Rent-Stabilization Lease A “Public Benefit” For Exemption Purposes

Faced with bankruptcy, one of the foremost thoughts on an individual debtor’s mind is whether or not, upon exiting bankruptcy, the individual will retain any property he or she possessed prior to bankruptcy. Addressing this concern, the Bankruptcy Code permits the debtor to exempt certain property from his or her bankruptcy estate. Furthermore, in addition to the federal exemptions, the Bankruptcy Code permits individual states to create and implement their own list of exemptions. Exemptions provide some comfort to a debtor that, upon exiting bankruptcy, he or she can begin their respective “fresh start” without having to start – literally – from square one.

Typically, exemptions relate to such property that most would consider essential. In example, motor vehicles, clothing, equity in a primary residence, and household goods and furnishings – each limited to a reasonable value – are common exemptions. Furthermore, pensions, a portion of unpaid but unearned wages, and public benefits can also be claimed as exempt. It is the latter – public benefits – that recently resulted in a unique decision by the New York Court of Appeals.

Mary Santiago-Monteverde, following the death of her husband and with significant credit card debt, filed chapter 7 bankruptcy. At the time of filing, Mrs. Santiago-Monteverde lived in Manhattan for over 40-years in a rent-stabilized apartment. Initially, she did not list her apartment lease, or more appropriately, the value of the apartment lease, as personal property exempt from her bankruptcy estate. However, following her landlord’s offer to the chapter 7 trustee to purchase Mrs. Santiago-Monteverde’s interest in the apartment lease, Mrs. Santiago-Monteverde amended her Schedule B to include the value of the apartment lease as personal property exempt from her bankruptcy estate as a “local public assistance benefit” under New York state law exemptions. The chapter 7 trustee moved to strike the exemption and the Bankruptcy Court granted the chapter 7 trustee’s motion. The District Court affirmed the Bankruptcy Court’s ruling and, thereafter, Mrs. Santiago-Monteverde appealed to the Second Circuit.

The Court of Appeals, after reviewing the role that rent-stabilization plays in the lives of New York residents, found that a tenant’s rights under a rent-stabilized lease are a local public assistance benefit. Without the rent-stabilization programs adopted in New York, the Court of Appeals noted – while referring to New York legislative history – that the high demand and decreasing supply of apartments would eventually result in low income, working poor and the middle class being wholly unable to afford living in New York. To the Court of Appeals, rent-stabilization is inarguably local and public, provides assistance to a specific segment of the population and is highly regulated. Thus, to the Court of Appeals, rent-stabilization possessed all the characteristics of a local public assistance program.

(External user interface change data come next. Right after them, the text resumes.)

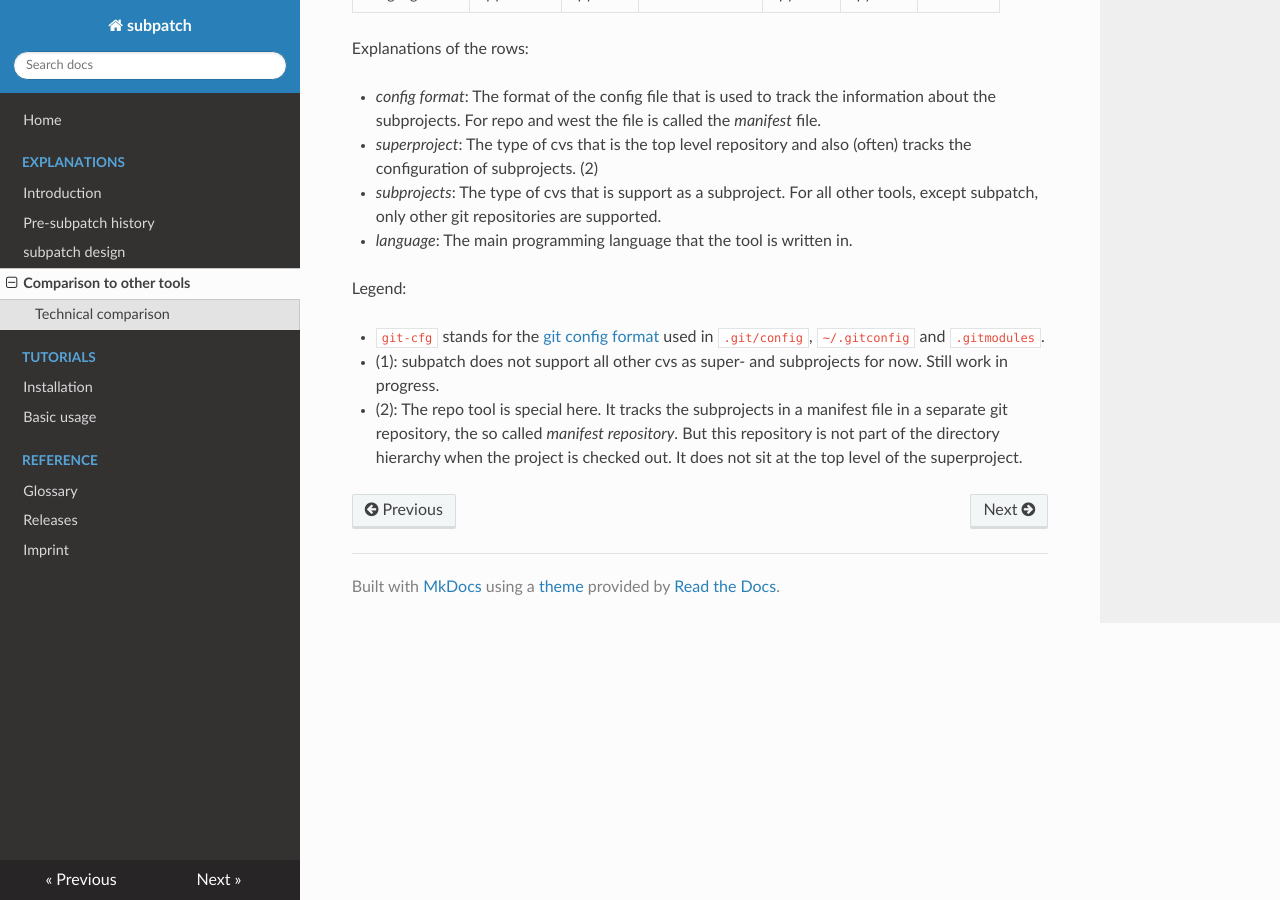
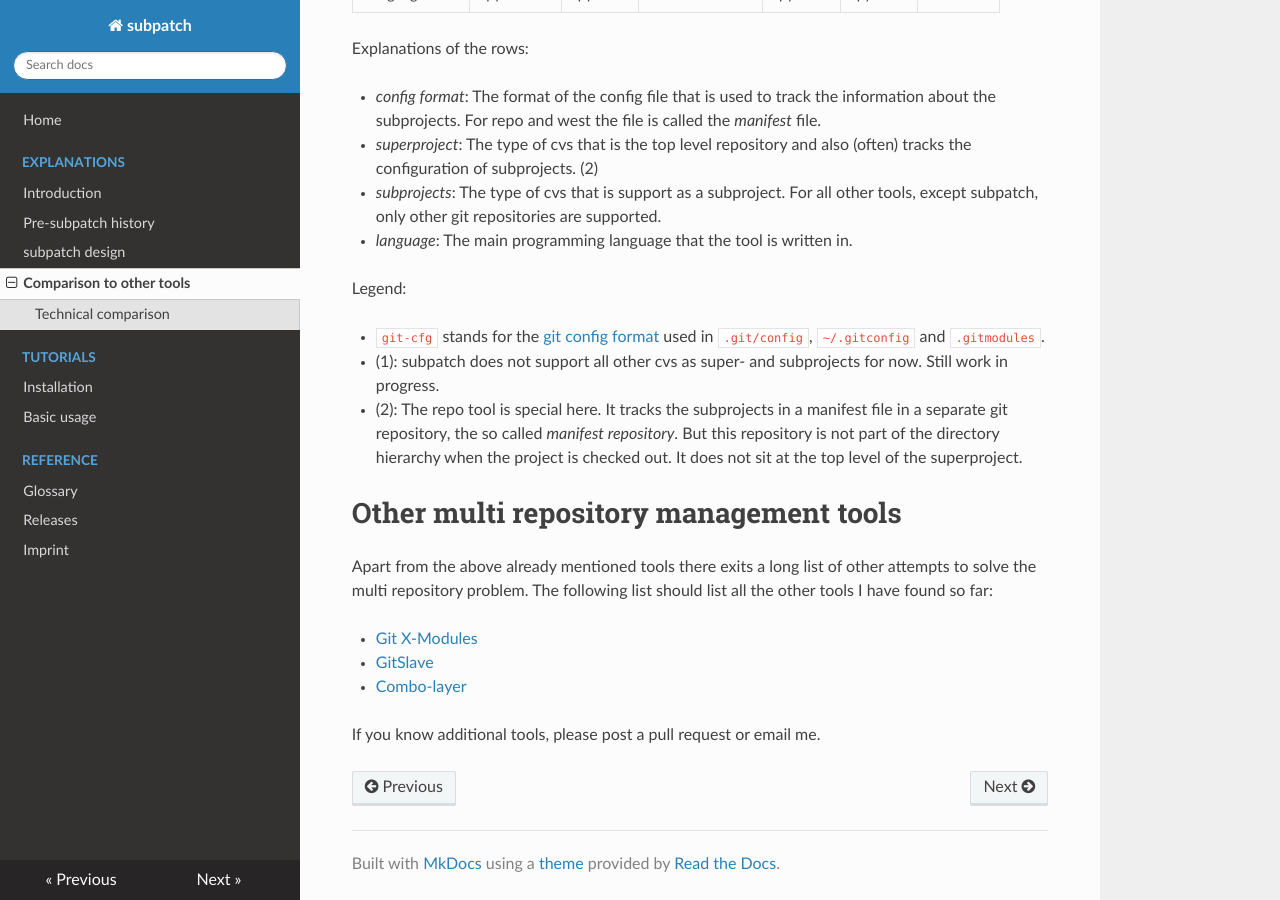
Before and after one commit to lengfeld/subpatch, an MkDocs documentation site: the page built from website/exp/comparison.md, in a window 1280 px wide and 900 px high, scrolled down 667 px. Built offline with MkDocs 1.6.1, drawn with Linux system fonts in a browser that asks for light colours; nearby versions of some CDN libraries.

Commit message:
website: add other tools

```diff
--- a/website/exp/comparison.md
+++ b/website/exp/comparison.md
@@ -44,3 +44,16 @@ Legend:
   file in a separate git repository, the so called *manifest repository*. But
   this repository is not part of the directory hierarchy when the project is
   checked out. It does not sit at the top level of the superproject.
+
+
+# Other multi repository management tools
+
+Apart from the above already mentioned tools there exits a long list of other
+attempts to solve the multi repository problem. The following list should
+list all the other tools I have found so far:
+
+* [Git X-Modules](https://gitmodules.com/)
+* [GitSlave](https://gitslave.sourceforge.net/)
+* [Combo-layer](https://wiki.yoctoproject.org/wiki/Combo-layer)
+
+If you know additional tools, please post a pull request or email me.
```
Also changed, not shown: README.md (+0 -3 lines).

It was the chapter 7 trustee’s argument that rent-stabilization is unlike other local public assistance benefits; namely, social security, unemployment compensation and alimony. The chapter 7 trustee’s distinction was specific – rent-stabilization, unlike those other local public assistance programs, does not involve periodic payments. The Court of Appeals found this argument to be misplaced as not all public assistance benefits involve periodic payments, specifically referencing food stamps, vouchers, medical care and discounted prescriptions. Furthermore, the Court of Appeals found the chapter 7 trustee’s additional argument that rent-stabilization cannot be a public assistance benefit because is it not subsidized by the government to be a non-starter. The Court of Appeals noted that while rent-stabilization does not provide a benefit paid by the government, it does provide a benefit conferred by the government through regulation aimed at a particular sub-section of the New York population.

In its most general sense, the takeaway from the Court of Appeals decision is that a bankrupt individual and his or her counsel must leave no stone unturned when considering what property can, arguably, be exempt from the bankruptcy estate. In its specific sense, the Court of Appeals decision, should it remain undisturbed, opens a possible additional exemption avenue for bankrupt individuals in New York. Furthermore, given that other large metropolitan areas such as Washington D.C., California, New Jersey and Maryland have enacted some form of rent-stabilization, the Court of Appeals decision could provide some guidance to individual debtors in those jurisdictions, subject, of course, to individual state law.

Matter of Santiago-Monteverde, 2014 NY Slip Op 08051 (Nov. 20, 2014).